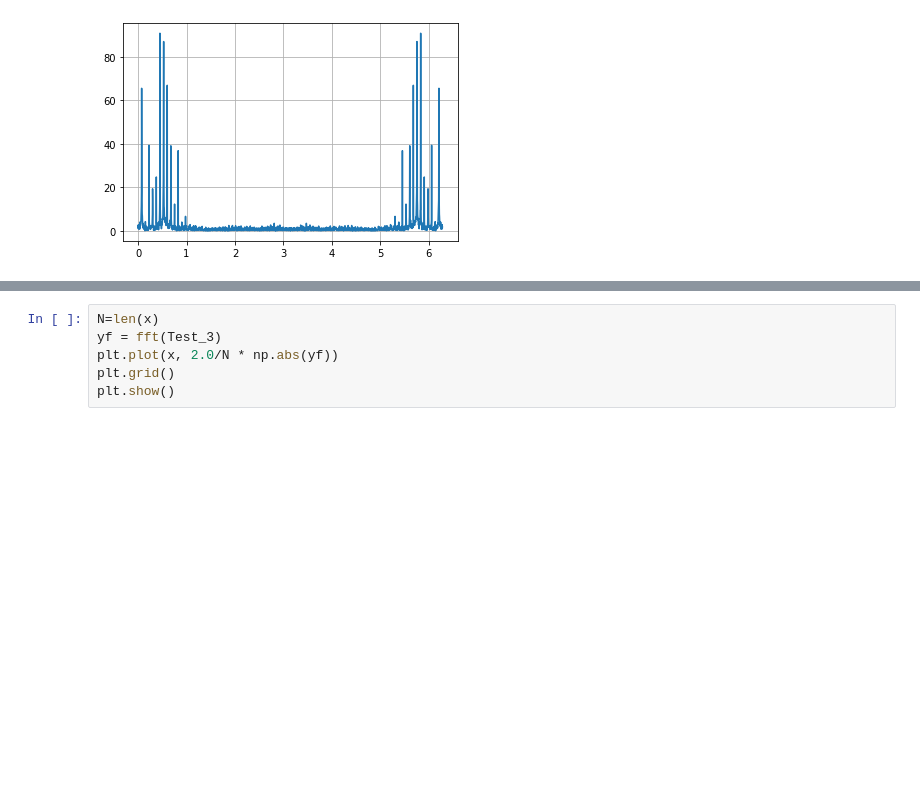
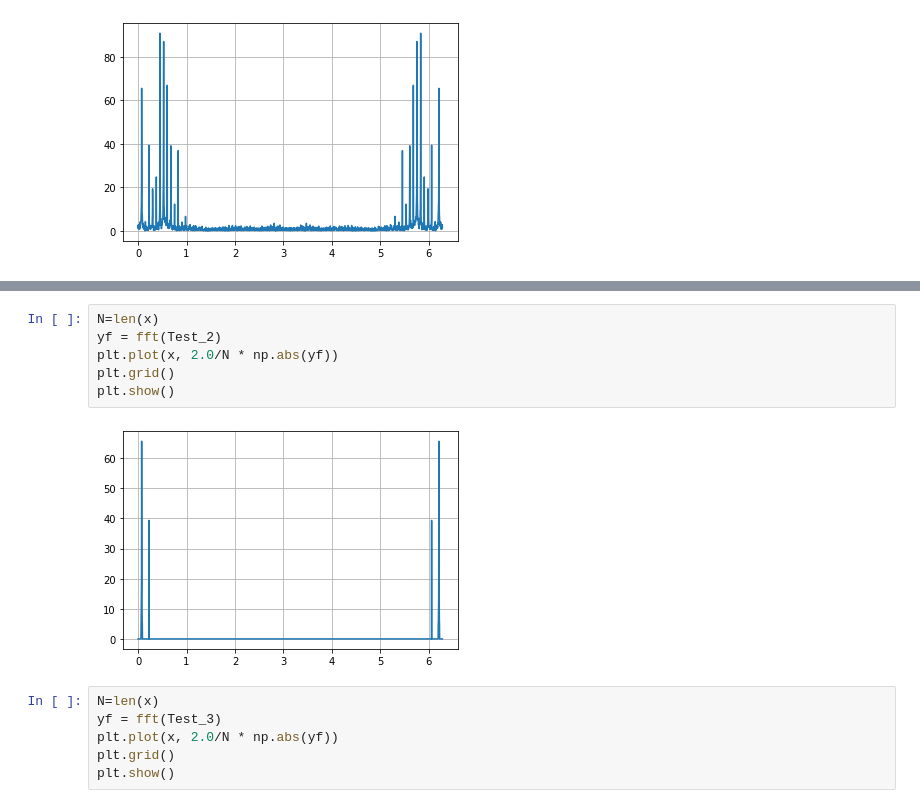
Before and after one commit to mgeraldo/Fourier-and-Sound-Processing, a Jupyter notebook: Record Audio Using PyAudio.ipynb, the cells around one changed output, grey strips where cells are left out. Drawn from its saved outputs; the diff is of its cells as text; blank space fills up the shorter version.

```diff
--- a/Record Audio Using PyAudio.ipynb
+++ b/Record Audio Using PyAudio.ipynb
@@ -479,3 +601,11 @@ plt.show()
+# %%
+N=len(x)
+yf = fft(Test_2)
+plt.plot(x, 2.0/N * np.abs(yf))
+plt.grid()
+plt.show()
+# %% [output]
+[figure, added]
 # %%
 N=len(x)
 yf = fft(Test_3)
```
Also changed, not shown: parts of 29 cells of this notebook, 4 other files.
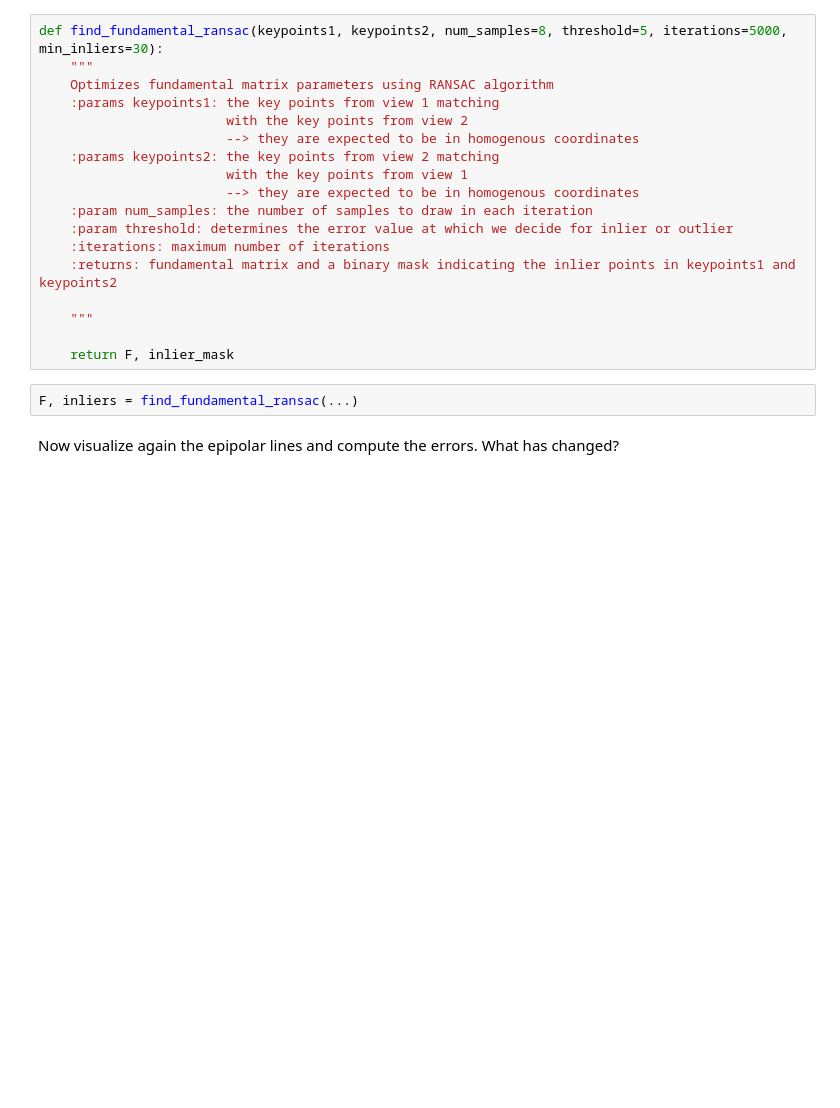
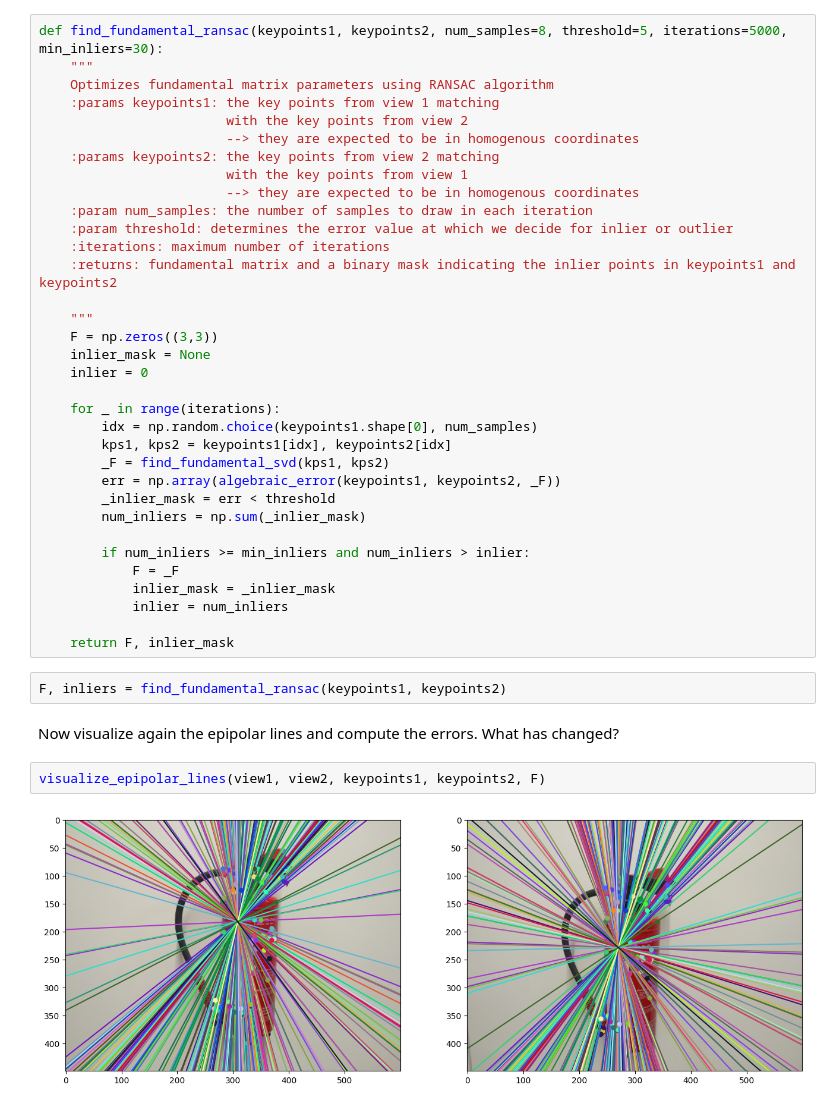
Before and after one commit to HeyuanChi/3dcv-students-24ws, a Jupyter notebook: 5.0-tl-fundamental-matrix.ipynb, the cells around one changed output. Drawn from its saved outputs; the diff is of its cells as text; blank space fills up the shorter version.

Commit message:
feat: RANSAC

```diff
--- a/5.0-tl-fundamental-matrix.ipynb
+++ b/5.0-tl-fundamental-matrix.ipynb
@@ -210,9 +210,29 @@ def find_fundamental_ransac(keypoints1, keypoints2, num_samples=8, threshold=5,
     :returns: fundamental matrix and a binary mask indicating the inlier points in keypoints1 and keypoints2
 
     """
+    F = np.zeros((3,3))
+    inlier_mask = None
+    inlier = 0
+
+    for _ in range(iterations):
+        idx = np.random.choice(keypoints1.shape[0], num_samples)
+        kps1, kps2 = keypoints1[idx], keypoints2[idx]
+        _F = find_fundamental_svd(kps1, kps2)
+        err = np.array(algebraic_error(keypoints1, keypoints2, _F))
+        _inlier_mask = err < threshold
+        num_inliers = np.sum(_inlier_mask)
+
+        if num_inliers >= min_inliers and num_inliers > inlier:
+            F = _F
+            inlier_mask = _inlier_mask
+            inlier = num_inliers
 
     return F, inlier_mask
 # %%
-F, inliers = find_fundamental_ransac(...)
+F, inliers = find_fundamental_ransac(keypoints1, keypoints2)
 # %% [markdown]
 Now visualize again the epipolar lines and compute the errors. What has changed?
+# %%
+visualize_epipolar_lines(view1, view2, keypoints1, keypoints2, F)
+# %% [output]
+[figure, added]
```
Also changed, not shown: parts of 4 cells of this notebook.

########

ASSIGNED TASK — Pictures omitted, give the entries again exactly.

ANSWER TO THE PROBLEM —
Before and after one commit to mgeraldo/Fourier-and-Sound-Processing, a Jupyter notebook: Record Audio Using PyAudio.ipynb, the cells around one changed output, grey strips where cells are left out. Drawn from its saved outputs; the diff is of its cells as text; blank space fills up the shorter version.

```diff
--- a/Record Audio Using PyAudio.ipynb
+++ b/Record Audio Using PyAudio.ipynb
@@ -479,3 +601,11 @@ plt.show()
+# %%
+N=len(x)
+yf = fft(Test_2)
+plt.plot(x, 2.0/N * np.abs(yf))
+plt.grid()
+plt.show()
+# %% [output]
+[figure, added]
 # %%
 N=len(x)
 yf = fft(Test_3)
```
Also changed, not shown: parts of 29 cells of this notebook, 4 other files.
Before and after one commit to HeyuanChi/3dcv-students-24ws, a Jupyter notebook: 5.0-tl-fundamental-matrix.ipynb, the cells around one changed output. Drawn from its saved outputs; the diff is of its cells as text; blank space fills up the shorter version.

Commit message:
feat: RANSAC

```diff
--- a/5.0-tl-fundamental-matrix.ipynb
+++ b/5.0-tl-fundamental-matrix.ipynb
@@ -210,9 +210,29 @@ def find_fundamental_ransac(keypoints1, keypoints2, num_samples=8, threshold=5,
     :returns: fundamental matrix and a binary mask indicating the inlier points in keypoints1 and keypoints2
 
     """
+    F = np.zeros((3,3))
+    inlier_mask = None
+    inlier = 0
+
+    for _ in range(iterations):
+        idx = np.random.choice(keypoints1.shape[0], num_samples)
+        kps1, kps2 = keypoints1[idx], keypoints2[idx]
+        _F = find_fundamental_svd(kps1, kps2)
+        err = np.array(algebraic_error(keypoints1, keypoints2, _F))
+        _inlier_mask = err < threshold
+        num_inliers = np.sum(_inlier_mask)
+
+        if num_inliers >= min_inliers and num_inliers > inlier:
+            F = _F
+            inlier_mask = _inlier_mask
+            inlier = num_inliers
 
     return F, inlier_mask
 # %%
-F, inliers = find_fundamental_ransac(...)
+F, inliers = find_fundamental_ransac(keypoints1, keypoints2)
 # %% [markdown]
 Now visualize again the epipolar lines and compute the errors. What has changed?
+# %%
+visualize_epipolar_lines(view1, view2, keypoints1, keypoints2, F)
+# %% [output]
+[figure, added]
```
Also changed, not shown: parts of 4 cells of this notebook.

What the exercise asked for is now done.